Recently, China lifted a new satellite for the BDS (BeiDou Navigation Satellite System) from the XSLC (Xichang Satellite Launch Center). The satellite was released on a Long March-3C rocket and is the 4th BDS-2 backup satellite and 45th of the BDS satellite family. Subsequent to being sent to GEO (geostationary orbit) and wrapping up in-orbit testing, it would be connected to BDS to present users with more consistent services and augment the steadiness of the constellation. The BDS-3 system and BDS-2 system would jointly offer services before October 2020 and afterward that the BDS-3 system would be the main system.
China started to build its BDS navigation system in the 1990s. It initiated serving China with its BDS-1 system from 2000 and began serving the Asia-Pacific region from 2012. China would complete the BDS universal network by 2020. In addition, the liftoff was the 304th flight operation for the Long March series of hauler rockets.

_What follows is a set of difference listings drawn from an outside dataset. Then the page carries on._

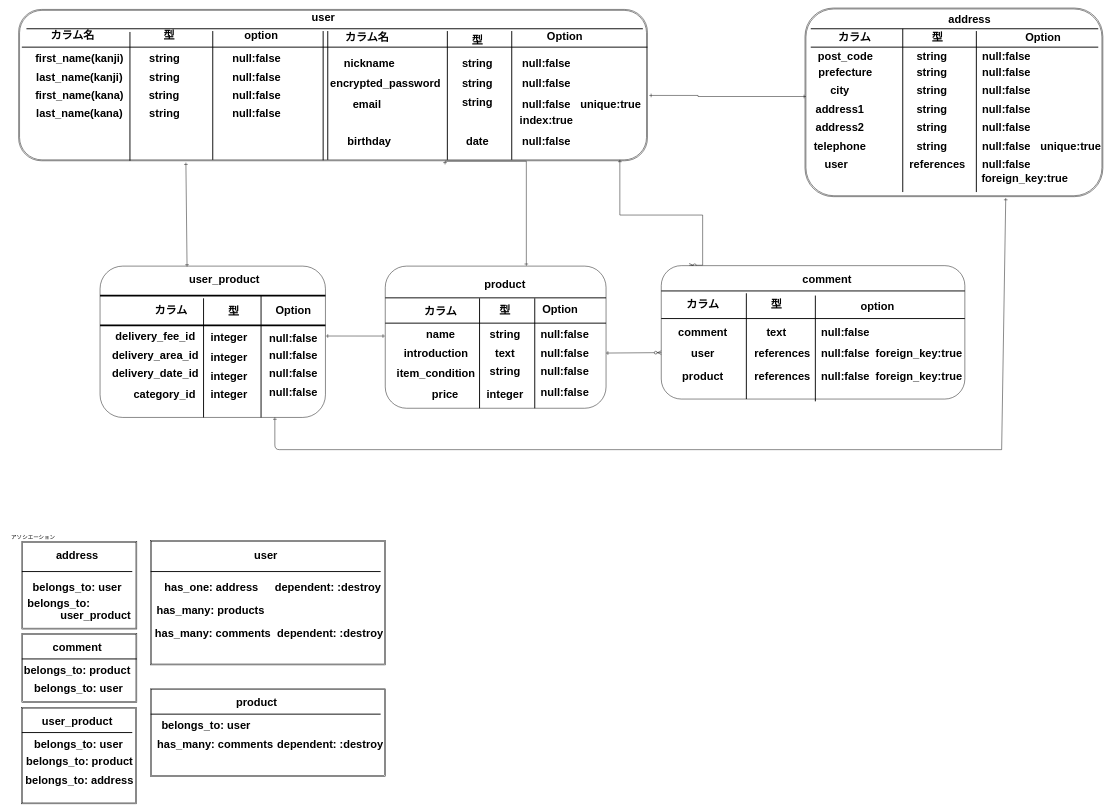
Before: test.dio in Kaneko-Yukihiro0117/furima-32413, a draw.io diagram. Source tidied: cells renumbered, new cells numbered last; positions are measured from the earlier drawing's top-left corner, leaving out a move shared by most shapes. Both pictures are drawn from the tidied source at 46%, with x=0, y=0 at pixel (8, 8).
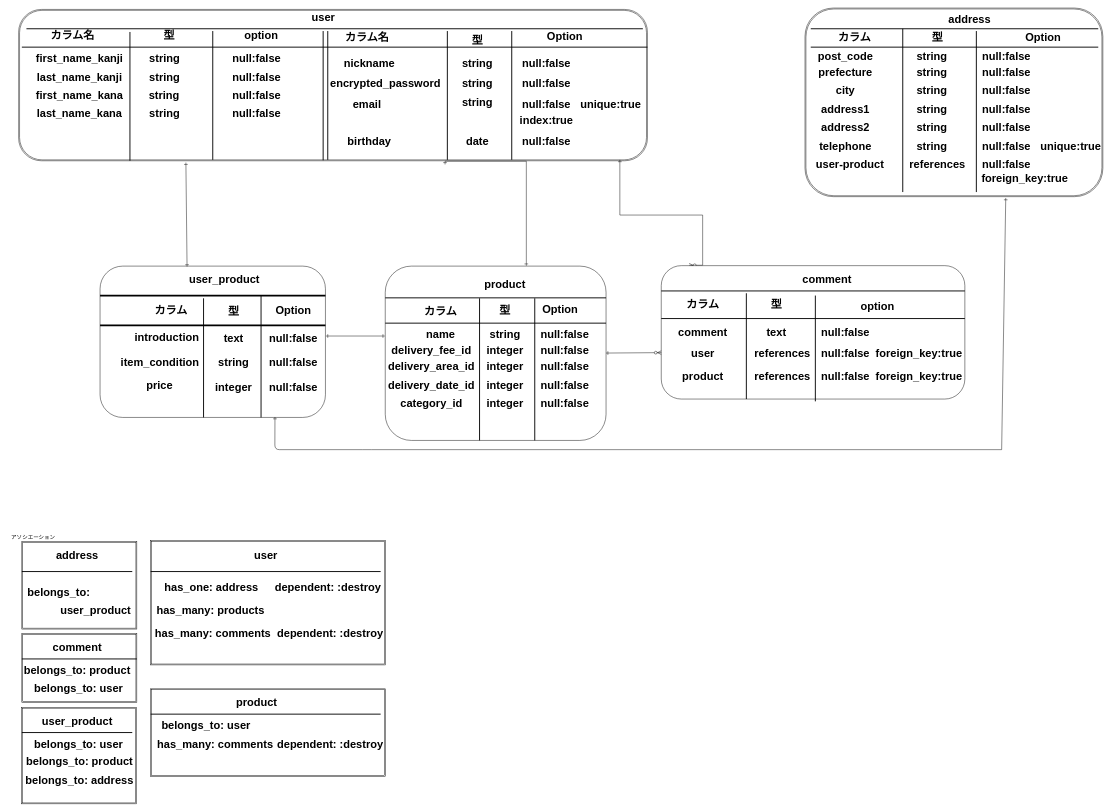
After the change.

The change refers to these unchanged cells:
```xml
<mxCell id="3" style="rounded=1;whiteSpace=wrap;html=1;" parent="1" vertex="1">
  <mxGeometry x="200" y="561" width="490" height="329" as="geometry" />
</mxCell>
<mxCell id="41" style="shape=ext;double=1;rounded=1;whiteSpace=wrap;html=1;" parent="1" vertex="1">
  <mxGeometry x="1732.5" width="647.5" height="410" as="geometry" />
</mxCell>
```

Diff of the diagram source:
```diff
@@
-    <mxCell id="7" value="first_name(kanji)" style="text;strokeColor=none;fillColor=none;html=1;fontSize=24;fontStyle=1;verticalAlign=middle;align=center;" parent="1" vertex="1">
+    <mxCell id="7" value="first_name_kanji" style="text;strokeColor=none;fillColor=none;html=1;fontSize=24;fontStyle=1;verticalAlign=middle;align=center;" parent="1" vertex="1">
       <mxGeometry x="50" y="90" width="210" height="40" as="geometry" />
     </mxCell>
-    <mxCell id="8" value="last_name(kanji)" style="text;strokeColor=none;fillColor=none;html=1;fontSize=24;fontStyle=1;verticalAlign=middle;align=center;" parent="1" vertex="1">
+    <mxCell id="8" value="last_name_kanji" style="text;strokeColor=none;fillColor=none;html=1;fontSize=24;fontStyle=1;verticalAlign=middle;align=center;" parent="1" vertex="1">
       <mxGeometry x="50" y="130" width="210" height="40" as="geometry" />
     </mxCell>
-    <mxCell id="9" value="first_name(kana)" style="text;strokeColor=none;fillColor=none;html=1;fontSize=24;fontStyle=1;verticalAlign=middle;align=center;" parent="1" vertex="1">
+    <mxCell id="9" value="first_name_kana" style="text;strokeColor=none;fillColor=none;html=1;fontSize=24;fontStyle=1;verticalAlign=middle;align=center;" parent="1" vertex="1">
       <mxGeometry x="100" y="170" width="110" height="40" as="geometry" />
     </mxCell>
-    <mxCell id="10" value="last_name(kana)" style="text;strokeColor=none;fillColor=none;html=1;fontSize=24;fontStyle=1;verticalAlign=middle;align=center;" parent="1" vertex="1">
+    <mxCell id="10" value="last_name_kana" style="text;strokeColor=none;fillColor=none;html=1;fontSize=24;fontStyle=1;verticalAlign=middle;align=center;" parent="1" vertex="1">
       <mxGeometry x="102.5" y="210" width="105" height="40" as="geometry" />
     </mxCell>
@@
-    <mxCell id="46" style="edgeStyle=orthogonalEdgeStyle;rounded=0;jettySize=auto;html=1;startArrow=ERone;startFill=0;exitX=0.003;exitY=0.469;exitDx=0;exitDy=0;exitPerimeter=0;endArrow=ERone;endFill=0;" parent="1" edge="1" source="41">
-      <mxGeometry relative="1" as="geometry">
-        <mxPoint x="1394" y="190" as="targetPoint" />
-        <Array as="points">
-          <mxPoint x="1500" y="192" />
-          <mxPoint x="1500" y="190" />
-        </Array>
-      </mxGeometry>
-    </mxCell>
     <mxCell id="47" value="city" style="text;strokeColor=none;fillColor=none;html=1;fontSize=24;fontStyle=1;verticalAlign=middle;align=center;" parent="1" vertex="1">
-      <mxGeometry x="1758" y="160" width="100" height="40" as="geometry" />
+      <mxGeometry x="1770" y="160" width="100" height="40" as="geometry" />
     </mxCell>
     <mxCell id="48" value="address1" style="text;strokeColor=none;fillColor=none;html=1;fontSize=24;fontStyle=1;verticalAlign=middle;align=center;" parent="1" vertex="1">
-      <mxGeometry x="1758" y="200" width="100" height="40" as="geometry" />
+      <mxGeometry x="1770" y="200" width="100" height="40" as="geometry" />
     </mxCell>
     <mxCell id="49" value="address2" style="text;strokeColor=none;fillColor=none;html=1;fontSize=24;fontStyle=1;verticalAlign=middle;align=center;" parent="1" vertex="1">
-      <mxGeometry x="1758" y="240" width="100" height="40" as="geometry" />
+      <mxGeometry x="1770" y="240" width="100" height="40" as="geometry" />
     </mxCell>
     <mxCell id="50" value="telephone" style="text;strokeColor=none;fillColor=none;html=1;fontSize=24;fontStyle=1;verticalAlign=middle;align=center;" parent="1" vertex="1">
-      <mxGeometry x="1758" y="280" width="100" height="40" as="geometry" />
+      <mxGeometry x="1770" y="280" width="100" height="40" as="geometry" />
     </mxCell>
@@
-    <mxCell id="59" value="user" style="text;strokeColor=none;fillColor=none;html=1;fontSize=24;fontStyle=1;verticalAlign=middle;align=center;" parent="1" vertex="1">
-      <mxGeometry x="1750" y="320" width="100" height="40" as="geometry" />
+    <mxCell id="59" value="user-product" style="text;strokeColor=none;fillColor=none;html=1;fontSize=24;fontStyle=1;verticalAlign=middle;align=center;" parent="1" vertex="1">
+      <mxGeometry x="1780" y="320" width="100" height="40" as="geometry" />
     </mxCell>
@@
     <mxCell id="67" style="rounded=1;whiteSpace=wrap;html=1;" parent="1" vertex="1">
-      <mxGeometry x="820" y="561" width="480" height="309" as="geometry" />
+      <mxGeometry x="820" y="561" width="480" height="379" as="geometry" />
     </mxCell>
@@
     <mxCell id="89" value="introduction" style="text;strokeColor=none;fillColor=none;html=1;fontSize=24;fontStyle=1;verticalAlign=middle;align=center;" parent="1" vertex="1">
-      <mxGeometry x="880" y="730" width="100" height="40" as="geometry" />
+      <mxGeometry x="295" y="695.5" width="100" height="40" as="geometry" />
     </mxCell>
     <mxCell id="90" value="item_condition" style="text;strokeColor=none;fillColor=none;html=1;fontSize=24;fontStyle=1;verticalAlign=middle;align=center;" parent="1" vertex="1">
-      <mxGeometry x="880" y="775" width="100" height="40" as="geometry" />
+      <mxGeometry x="280" y="750" width="100" height="40" as="geometry" />
     </mxCell>
     <mxCell id="91" value="category_id" style="text;strokeColor=none;fillColor=none;html=1;fontSize=24;fontStyle=1;verticalAlign=middle;align=center;" parent="1" vertex="1">
-      <mxGeometry x="290" y="820" width="100" height="40" as="geometry" />
+      <mxGeometry x="870" y="840" width="100" height="40" as="geometry" />
     </mxCell>
     <mxCell id="92" value="delivery_fee_id" style="text;strokeColor=none;fillColor=none;html=1;fontSize=24;fontStyle=1;verticalAlign=middle;align=center;" parent="1" vertex="1">
-      <mxGeometry x="270" y="695" width="100" height="40" as="geometry" />
+      <mxGeometry x="870" y="725" width="100" height="40" as="geometry" />
     </mxCell>
@@
     <mxCell id="94" value="delivery_area_id" style="text;strokeColor=none;fillColor=none;html=1;fontSize=24;fontStyle=1;verticalAlign=middle;align=center;" parent="1" vertex="1">
-      <mxGeometry x="270" y="735" width="100" height="40" as="geometry" />
+      <mxGeometry x="870" y="760" width="100" height="40" as="geometry" />
     </mxCell>
     <mxCell id="95" value="price" style="text;strokeColor=none;fillColor=none;html=1;fontSize=24;fontStyle=1;verticalAlign=middle;align=center;" parent="1" vertex="1">
-      <mxGeometry x="900" y="820" width="100" height="40" as="geometry" />
+      <mxGeometry x="279" y="800" width="100" height="40" as="geometry" />
     </mxCell>
     <mxCell id="96" style="line;strokeWidth=2;direction=south;html=1;" parent="1" vertex="1">
-      <mxGeometry x="1020" y="631" width="10" height="239" as="geometry" />
+      <mxGeometry x="1020" y="631" width="10" height="309" as="geometry" />
     </mxCell>
     <mxCell id="97" style="line;strokeWidth=2;direction=south;html=1;" parent="1" vertex="1">
-      <mxGeometry x="1140" y="631" width="10" height="239" as="geometry" />
+      <mxGeometry x="1140" y="631" width="10" height="309" as="geometry" />
     </mxCell>
@@
     <mxCell id="100" value="text" style="text;strokeColor=none;fillColor=none;html=1;fontSize=24;fontStyle=1;verticalAlign=middle;align=center;" parent="1" vertex="1">
-      <mxGeometry x="1030" y="730" width="100" height="40" as="geometry" />
+      <mxGeometry x="440" y="698" width="100" height="40" as="geometry" />
     </mxCell>
     <mxCell id="101" value="string" style="text;strokeColor=none;fillColor=none;html=1;fontSize=24;fontStyle=1;verticalAlign=middle;align=center;" parent="1" vertex="1">
-      <mxGeometry x="1030" y="770" width="100" height="40" as="geometry" />
+      <mxGeometry x="440" y="750" width="100" height="40" as="geometry" />
     </mxCell>
     <mxCell id="102" value="integer" style="text;strokeColor=none;fillColor=none;html=1;fontSize=24;fontStyle=1;verticalAlign=middle;align=center;" parent="1" vertex="1">
-      <mxGeometry x="1030" y="820" width="100" height="40" as="geometry" />
+      <mxGeometry x="440" y="805" width="100" height="40" as="geometry" />
     </mxCell>
@@
     <mxCell id="104" value="null:false" style="text;strokeColor=none;fillColor=none;html=1;fontSize=24;fontStyle=1;verticalAlign=middle;align=center;" parent="1" vertex="1">
-      <mxGeometry x="1160" y="730" width="100" height="40" as="geometry" />
+      <mxGeometry x="1160" y="725" width="100" height="40" as="geometry" />
     </mxCell>
     <mxCell id="105" value="null:false" style="text;strokeColor=none;fillColor=none;html=1;fontSize=24;fontStyle=1;verticalAlign=middle;align=center;" parent="1" vertex="1">
-      <mxGeometry x="570" y="780" width="100" height="30" as="geometry" />
+      <mxGeometry x="570" y="810" width="100" height="30" as="geometry" />
     </mxCell>
     <mxCell id="106" value="null:false" style="text;strokeColor=none;fillColor=none;html=1;fontSize=24;fontStyle=1;verticalAlign=middle;align=center;" parent="1" vertex="1">
-      <mxGeometry x="1160" y="770" width="100" height="40" as="geometry" />
+      <mxGeometry x="1160" y="760" width="100" height="40" as="geometry" />
     </mxCell>
     <mxCell id="107" value="null:false" style="text;strokeColor=none;fillColor=none;html=1;fontSize=24;fontStyle=1;verticalAlign=middle;align=center;" parent="1" vertex="1">
-      <mxGeometry x="570" y="735" width="100" height="40" as="geometry" />
+      <mxGeometry x="570" y="750" width="100" height="40" as="geometry" />
     </mxCell>
     <mxCell id="108" value="null:false" style="text;strokeColor=none;fillColor=none;html=1;fontSize=24;fontStyle=1;verticalAlign=middle;align=center;" parent="1" vertex="1">
-      <mxGeometry x="1160" y="815" width="100" height="40" as="geometry" />
+      <mxGeometry x="1160" y="840" width="100" height="40" as="geometry" />
     </mxCell>
@@
-    <mxCell id="121" value="belongs_to: user" style="text;strokeColor=none;fillColor=none;html=1;fontSize=24;fontStyle=1;verticalAlign=middle;align=center;" parent="1" vertex="1">
-      <mxGeometry x="100" y="1240" width="100" height="40" as="geometry" />
-    </mxCell>
@@
-    <mxCell id="149" value="integer" style="text;strokeColor=none;fillColor=none;html=1;fontSize=24;fontStyle=1;verticalAlign=middle;align=center;" parent="1" vertex="1">
-      <mxGeometry x="430" y="740" width="100" height="40" as="geometry" />
-    </mxCell>
     <mxCell id="150" value="integer" style="text;strokeColor=none;fillColor=none;html=1;fontSize=24;fontStyle=1;verticalAlign=middle;align=center;" parent="1" vertex="1">
-      <mxGeometry x="430" y="695.5" width="100" height="40" as="geometry" />
+      <mxGeometry x="1030" y="840" width="100" height="40" as="geometry" />
     </mxCell>
     <mxCell id="151" value="integer" style="text;strokeColor=none;fillColor=none;html=1;fontSize=24;fontStyle=1;verticalAlign=middle;align=center;" parent="1" vertex="1">
-      <mxGeometry x="430" y="780" width="100" height="40" as="geometry" />
+      <mxGeometry x="1030" y="725" width="100" height="40" as="geometry" />
     </mxCell>
     <mxCell id="152" value="integer" style="text;strokeColor=none;fillColor=none;html=1;fontSize=24;fontStyle=1;verticalAlign=middle;align=center;" parent="1" vertex="1">
-      <mxGeometry x="430" y="820" width="100" height="40" as="geometry" />
+      <mxGeometry x="1030" y="800" width="100" height="40" as="geometry" />
     </mxCell>
@@
     <mxCell id="157" value="delivery_date_id" style="text;strokeColor=none;fillColor=none;html=1;fontSize=24;fontStyle=1;verticalAlign=middle;align=center;" parent="1" vertex="1">
-      <mxGeometry x="270" y="775" width="100" height="40" as="geometry" />
+      <mxGeometry x="870" y="800" width="100" height="40" as="geometry" />
     </mxCell>
-    <mxCell id="158" value="null:false" style="text;strokeColor=none;fillColor=none;html=1;fontSize=24;fontStyle=1;verticalAlign=middle;align=center;" parent="1" vertex="1">
-      <mxGeometry x="570" y="815" width="100" height="40" as="geometry" />
-    </mxCell>
@@
-    <mxCell id="168" style="endArrow=ERone;html=1;entryX=-0.002;entryY=0.492;entryDx=0;entryDy=0;entryPerimeter=0;startArrow=ERone;startFill=0;endFill=0;" parent="1" edge="1" target="67">
+    <mxCell id="168" style="endArrow=ERone;html=1;startArrow=ERone;startFill=0;endFill=0;" parent="1" edge="1">
       <mxGeometry relative="1" as="geometry">
         <mxPoint x="691" y="713" as="sourcePoint" />
+        <mxPoint x="819" y="713" as="targetPoint" />
       </mxGeometry>
     </mxCell>
@@
-    <mxCell id="176" style="endArrow=ERone;html=1;endFill=0;" parent="1" edge="1">
-      <mxGeometry relative="1" as="geometry">
-        <mxPoint x="2160" y="960" as="sourcePoint" />
-        <mxPoint x="580" y="890" as="targetPoint" />
-        <Array as="points">
-          <mxPoint x="580" y="960" />
-        </Array>
-      </mxGeometry>
-    </mxCell>
     <mxCell id="177" value="belongs_to:" style="text;strokeColor=none;fillColor=none;html=1;fontSize=24;fontStyle=1;verticalAlign=middle;align=center;" parent="1" vertex="1">
-      <mxGeometry x="60" y="1275" width="100" height="40" as="geometry" />
+      <mxGeometry x="60" y="1250" width="100" height="40" as="geometry" />
     </mxCell>
     <mxCell id="178" value="user_product" style="text;strokeColor=none;fillColor=none;html=1;fontSize=24;fontStyle=1;verticalAlign=middle;align=center;" parent="1" vertex="1">
-      <mxGeometry x="140" y="1300" width="100" height="40" as="geometry" />
+      <mxGeometry x="140" y="1290" width="100" height="40" as="geometry" />
     </mxCell>
@@
+    <mxCell id="149" value="integer" style="text;strokeColor=none;fillColor=none;html=1;fontSize=24;fontStyle=1;verticalAlign=middle;align=center;" parent="1" vertex="1">
+      <mxGeometry x="1030" y="760" width="100" height="40" as="geometry" />
+    </mxCell>
+    <mxCell id="180" style="endArrow=ERone;html=1;endFill=0;entryX=0.776;entryY=0.997;entryDx=0;entryDy=0;entryPerimeter=0;" parent="1" edge="1" target="3">
+      <mxGeometry relative="1" as="geometry">
+        <mxPoint x="2160" y="960" as="sourcePoint" />
+        <Array as="points">
+          <mxPoint x="780" y="960" />
+          <mxPoint x="580" y="960" />
+        </Array>
+      </mxGeometry>
+    </mxCell>
+    <mxCell id="158" value="null:false" style="text;strokeColor=none;fillColor=none;html=1;fontSize=24;fontStyle=1;verticalAlign=middle;align=center;" parent="1" vertex="1">
+      <mxGeometry x="1160" y="800" width="100" height="40" as="geometry" />
+    </mxCell>
```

Similarly, speaking of the BDS, China aims to rival US in the GPS (global positioning system) by launching its new satellite. China has launched the 20th satellite for its universal BDS and has taken another step towards finalizing a huge network it anticipates would eventually contest the GPS controlled by the U.S. Once it was lifted off from the Xichang center in southwest China, the new extension to the BeiDou constellation productively entered persuaded geosynchronous satellite orbit, as stated by Xinhua. This is the first out of three satellites intended for that orbit. Apparently, BeiDou would also have 27 satellites in the medium earth orbit and 5 in GEO when it is completed in the next year. The latest satellite was the first to be launched in this year and is anticipated to be trailed by another 7 to 9 by the end of 2019.